- Diamond Wrasse primarily inhabit the waters around the Great Barrier Reef, but can also be found in other reef systems of Australia, such as in the Coral Sea, Torres Strait, and different reefs of Western Australia.
- They have a slender body shape with a pointed snout and elongated dorsal and anal fins. Males and females exhibiting different coloration and patterns. Males have a vibrant blue coloration on their bodies, while females have a yellowish-green colour with dark markings. Both have diamond-shaped patterns on their bodies, hence the their name.
- Diamond Wrasse are carnivorous, feeding on a variety of small invertebrates. They have a specialised jaw structure that allows them to feed on hard-shelled prey like snails and crabs. They use their protruding canine teeth to crush the shells and access the soft body parts inside.
- They are known to exhibit both solitary and social behaviour. They can be found either in small groups or as solitary individuals, depending on factors such as food availability, breeding status, and territory size.
- These wrasses are known for their vibrant courtship displays. During the breeding season, which typically occurs between spring and early summer, males exhibit intricate colour changes and perform acrobatic displays to attract females.
- The species is known to be a protogynous hermaphrodite, meaning that they can change their sex during their lifetime. Initially, all individuals start as females and can later transition into males.
- These wrasses have a remarkable ability to regrow damaged or lost scales, making them resilient to minor injuries and ensuring their overall health and survival.
- They are a long lived wrasse with an estimated lifespan up to 15 years.
Recreational Fishing, Aquarium, Snorkeling & Diving
Diamond Wrasse are not targeted for recreational fishing, they may be incidentally caught by anglers targeting other species. They are often a catch and release species in Australia. As an aquarium fish, they are highly prized for their stunning coloration and active swimming behaviour. Their incredible colours and active swimming also makes them a popular fish to seek out for snorkelers and divers.
Species: Anampses Caeruleopunctatus
In terms of conservation status in Australia, the Diamond Wrasse is not currently listed as a threatened or protected species. However, it is important to ensure the sustainability of their habitats and minimise impacts from human activities such as overfishing or coral degradation.
Fish Taste Quality
Diamond Wrasse are a edible fish, however it is not widely consumed in Australia. It is often described as being similar to other reef fish species.
Taste Rating: 2/5
How to catch
Catch Difficulty: Intermediate
Tackle: Running Sinker Rig
Bait: Crab, Fresh cut flesh baits, Pilchards, Prawns, Shellfish, Squid, Worms

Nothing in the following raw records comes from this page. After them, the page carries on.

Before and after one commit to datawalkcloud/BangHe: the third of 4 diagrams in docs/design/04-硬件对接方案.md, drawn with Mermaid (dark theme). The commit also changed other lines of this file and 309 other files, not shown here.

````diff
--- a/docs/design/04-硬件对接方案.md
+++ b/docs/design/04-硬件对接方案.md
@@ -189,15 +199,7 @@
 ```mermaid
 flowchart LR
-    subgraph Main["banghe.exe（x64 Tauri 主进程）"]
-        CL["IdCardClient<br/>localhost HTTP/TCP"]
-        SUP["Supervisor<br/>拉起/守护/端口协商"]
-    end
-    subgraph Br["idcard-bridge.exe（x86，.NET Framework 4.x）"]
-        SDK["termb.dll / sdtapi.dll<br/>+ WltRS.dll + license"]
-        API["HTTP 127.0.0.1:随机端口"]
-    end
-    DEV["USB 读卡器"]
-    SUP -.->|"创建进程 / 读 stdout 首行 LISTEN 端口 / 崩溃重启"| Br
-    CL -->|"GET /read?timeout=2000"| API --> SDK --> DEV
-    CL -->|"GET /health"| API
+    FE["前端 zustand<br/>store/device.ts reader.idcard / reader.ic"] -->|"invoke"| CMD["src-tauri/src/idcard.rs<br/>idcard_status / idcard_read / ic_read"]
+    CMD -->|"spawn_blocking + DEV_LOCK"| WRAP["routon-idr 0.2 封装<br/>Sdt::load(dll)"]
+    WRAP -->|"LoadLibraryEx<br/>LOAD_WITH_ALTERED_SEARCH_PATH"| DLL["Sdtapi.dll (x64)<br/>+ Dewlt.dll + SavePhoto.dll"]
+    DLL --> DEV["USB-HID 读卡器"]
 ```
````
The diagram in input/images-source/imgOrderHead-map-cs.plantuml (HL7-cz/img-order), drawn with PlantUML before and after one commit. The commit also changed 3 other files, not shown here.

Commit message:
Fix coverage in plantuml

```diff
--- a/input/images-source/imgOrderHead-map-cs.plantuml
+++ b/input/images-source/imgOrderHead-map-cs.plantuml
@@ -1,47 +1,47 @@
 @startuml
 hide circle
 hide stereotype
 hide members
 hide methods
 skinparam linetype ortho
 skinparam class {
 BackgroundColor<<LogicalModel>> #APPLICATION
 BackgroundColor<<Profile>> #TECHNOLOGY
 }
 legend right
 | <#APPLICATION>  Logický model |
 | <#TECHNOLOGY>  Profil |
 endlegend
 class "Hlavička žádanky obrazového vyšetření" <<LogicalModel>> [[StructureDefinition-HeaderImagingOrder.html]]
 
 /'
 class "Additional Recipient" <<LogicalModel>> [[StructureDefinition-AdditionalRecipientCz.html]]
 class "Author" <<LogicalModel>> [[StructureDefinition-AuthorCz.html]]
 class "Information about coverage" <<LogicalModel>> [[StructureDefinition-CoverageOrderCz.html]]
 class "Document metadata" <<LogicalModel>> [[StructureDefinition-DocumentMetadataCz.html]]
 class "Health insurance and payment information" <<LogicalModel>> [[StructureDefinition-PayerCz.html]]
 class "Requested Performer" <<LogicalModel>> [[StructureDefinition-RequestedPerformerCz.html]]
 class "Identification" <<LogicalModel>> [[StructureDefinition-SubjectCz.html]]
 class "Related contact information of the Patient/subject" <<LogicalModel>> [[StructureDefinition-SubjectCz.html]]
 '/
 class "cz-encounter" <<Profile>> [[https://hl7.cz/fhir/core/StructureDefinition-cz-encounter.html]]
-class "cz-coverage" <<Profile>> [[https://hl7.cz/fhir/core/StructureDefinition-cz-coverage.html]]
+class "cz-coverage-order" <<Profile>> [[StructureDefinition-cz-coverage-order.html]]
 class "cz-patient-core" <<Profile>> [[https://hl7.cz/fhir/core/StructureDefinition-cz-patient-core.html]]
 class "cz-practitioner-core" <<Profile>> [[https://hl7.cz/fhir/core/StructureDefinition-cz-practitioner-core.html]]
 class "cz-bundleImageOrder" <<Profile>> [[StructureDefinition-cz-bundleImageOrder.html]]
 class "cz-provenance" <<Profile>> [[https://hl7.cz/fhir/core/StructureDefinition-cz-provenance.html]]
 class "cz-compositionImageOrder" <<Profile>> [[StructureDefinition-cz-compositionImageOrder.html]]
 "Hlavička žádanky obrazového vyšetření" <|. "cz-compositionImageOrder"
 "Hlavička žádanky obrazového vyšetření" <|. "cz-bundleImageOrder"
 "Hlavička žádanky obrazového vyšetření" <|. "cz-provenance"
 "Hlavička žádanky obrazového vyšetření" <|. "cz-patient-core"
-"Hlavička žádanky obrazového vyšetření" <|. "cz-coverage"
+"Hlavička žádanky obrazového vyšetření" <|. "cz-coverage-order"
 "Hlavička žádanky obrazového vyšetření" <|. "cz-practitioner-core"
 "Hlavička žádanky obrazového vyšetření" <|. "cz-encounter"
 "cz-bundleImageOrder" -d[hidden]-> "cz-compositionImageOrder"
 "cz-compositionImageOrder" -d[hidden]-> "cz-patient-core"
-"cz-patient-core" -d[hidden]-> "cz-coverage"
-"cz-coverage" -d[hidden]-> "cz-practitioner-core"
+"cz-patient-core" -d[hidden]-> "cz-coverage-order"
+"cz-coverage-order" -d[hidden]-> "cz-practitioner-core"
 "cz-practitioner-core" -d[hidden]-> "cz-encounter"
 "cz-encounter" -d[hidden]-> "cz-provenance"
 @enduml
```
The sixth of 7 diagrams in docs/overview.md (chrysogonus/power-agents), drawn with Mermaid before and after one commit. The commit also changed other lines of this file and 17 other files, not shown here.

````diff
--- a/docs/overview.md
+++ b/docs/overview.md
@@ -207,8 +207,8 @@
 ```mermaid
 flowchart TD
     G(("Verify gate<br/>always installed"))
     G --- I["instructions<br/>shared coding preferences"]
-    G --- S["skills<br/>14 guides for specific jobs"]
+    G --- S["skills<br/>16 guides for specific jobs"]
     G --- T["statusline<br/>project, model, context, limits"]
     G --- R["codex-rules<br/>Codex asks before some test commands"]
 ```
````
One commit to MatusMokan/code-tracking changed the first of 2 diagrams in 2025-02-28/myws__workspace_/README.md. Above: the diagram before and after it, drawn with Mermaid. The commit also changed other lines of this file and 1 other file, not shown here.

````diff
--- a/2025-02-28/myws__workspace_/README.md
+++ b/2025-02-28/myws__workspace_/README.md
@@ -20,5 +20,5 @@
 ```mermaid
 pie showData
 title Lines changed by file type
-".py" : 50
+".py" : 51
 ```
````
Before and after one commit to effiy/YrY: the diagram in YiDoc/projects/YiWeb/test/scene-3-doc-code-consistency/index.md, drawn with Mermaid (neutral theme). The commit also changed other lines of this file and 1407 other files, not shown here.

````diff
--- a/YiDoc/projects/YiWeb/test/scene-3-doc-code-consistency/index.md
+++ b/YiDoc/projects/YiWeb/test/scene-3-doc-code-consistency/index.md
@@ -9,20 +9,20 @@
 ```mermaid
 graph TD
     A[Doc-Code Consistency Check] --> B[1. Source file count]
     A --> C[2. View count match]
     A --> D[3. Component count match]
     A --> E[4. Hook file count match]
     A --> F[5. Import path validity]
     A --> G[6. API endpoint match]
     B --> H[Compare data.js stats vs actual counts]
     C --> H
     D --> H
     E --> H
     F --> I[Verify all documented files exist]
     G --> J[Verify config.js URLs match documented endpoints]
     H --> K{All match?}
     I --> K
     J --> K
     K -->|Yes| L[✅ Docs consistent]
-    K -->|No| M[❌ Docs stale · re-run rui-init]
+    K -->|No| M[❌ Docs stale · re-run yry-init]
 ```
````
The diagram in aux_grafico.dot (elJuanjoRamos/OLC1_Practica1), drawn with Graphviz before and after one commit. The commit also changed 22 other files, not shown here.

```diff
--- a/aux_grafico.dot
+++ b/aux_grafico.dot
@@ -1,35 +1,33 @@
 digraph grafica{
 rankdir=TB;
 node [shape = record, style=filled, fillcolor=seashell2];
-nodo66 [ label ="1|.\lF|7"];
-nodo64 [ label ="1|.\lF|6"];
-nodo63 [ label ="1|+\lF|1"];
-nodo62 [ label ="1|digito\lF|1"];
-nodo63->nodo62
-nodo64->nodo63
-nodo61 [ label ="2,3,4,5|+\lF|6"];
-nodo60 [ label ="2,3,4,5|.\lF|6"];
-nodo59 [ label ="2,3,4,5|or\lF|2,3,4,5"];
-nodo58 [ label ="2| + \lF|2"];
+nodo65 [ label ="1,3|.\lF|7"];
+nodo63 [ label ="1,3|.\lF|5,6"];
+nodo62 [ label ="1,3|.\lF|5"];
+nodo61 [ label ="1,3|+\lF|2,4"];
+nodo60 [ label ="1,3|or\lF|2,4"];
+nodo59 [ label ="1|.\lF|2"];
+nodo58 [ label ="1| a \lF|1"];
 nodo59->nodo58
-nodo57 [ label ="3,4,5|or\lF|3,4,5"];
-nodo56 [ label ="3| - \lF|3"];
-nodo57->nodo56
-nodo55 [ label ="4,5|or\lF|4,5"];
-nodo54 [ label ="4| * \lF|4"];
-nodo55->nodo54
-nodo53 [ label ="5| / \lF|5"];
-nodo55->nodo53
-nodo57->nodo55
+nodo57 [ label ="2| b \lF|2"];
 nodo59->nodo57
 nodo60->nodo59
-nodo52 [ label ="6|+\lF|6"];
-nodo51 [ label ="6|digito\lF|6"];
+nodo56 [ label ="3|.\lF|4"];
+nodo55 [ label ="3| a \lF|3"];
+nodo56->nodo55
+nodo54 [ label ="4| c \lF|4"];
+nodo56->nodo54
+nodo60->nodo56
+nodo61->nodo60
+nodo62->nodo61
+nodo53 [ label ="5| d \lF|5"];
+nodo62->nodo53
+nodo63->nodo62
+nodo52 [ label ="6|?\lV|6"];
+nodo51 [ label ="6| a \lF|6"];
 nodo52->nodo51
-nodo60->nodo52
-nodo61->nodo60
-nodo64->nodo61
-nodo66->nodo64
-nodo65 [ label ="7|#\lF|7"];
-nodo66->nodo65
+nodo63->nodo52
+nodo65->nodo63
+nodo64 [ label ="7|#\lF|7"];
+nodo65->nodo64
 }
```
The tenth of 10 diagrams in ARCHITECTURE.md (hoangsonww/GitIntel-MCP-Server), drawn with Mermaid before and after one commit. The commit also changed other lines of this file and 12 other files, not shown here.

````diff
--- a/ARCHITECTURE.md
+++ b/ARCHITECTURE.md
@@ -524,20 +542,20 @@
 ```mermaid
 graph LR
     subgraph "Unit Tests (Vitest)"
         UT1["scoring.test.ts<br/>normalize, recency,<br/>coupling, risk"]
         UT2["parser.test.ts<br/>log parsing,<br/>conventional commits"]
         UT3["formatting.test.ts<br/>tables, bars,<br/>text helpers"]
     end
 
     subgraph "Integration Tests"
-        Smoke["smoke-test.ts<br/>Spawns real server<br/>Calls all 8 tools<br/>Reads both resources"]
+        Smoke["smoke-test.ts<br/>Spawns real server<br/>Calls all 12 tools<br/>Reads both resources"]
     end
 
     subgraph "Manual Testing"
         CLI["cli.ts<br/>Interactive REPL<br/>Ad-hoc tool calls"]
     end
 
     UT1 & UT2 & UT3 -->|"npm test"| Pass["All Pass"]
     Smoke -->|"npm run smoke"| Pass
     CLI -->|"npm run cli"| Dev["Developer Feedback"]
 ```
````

Technique: Keep bait close to the reef/structure
Popularity: Not targeted - Bycatch
As Aquarium Fish
Care Level: Moderate
Reef Compatible: Yes
Minimum Tank Size: 100 gallons
- Snorkeling & Scuba
Location: Inner Reef, Outer Reef, Lagoon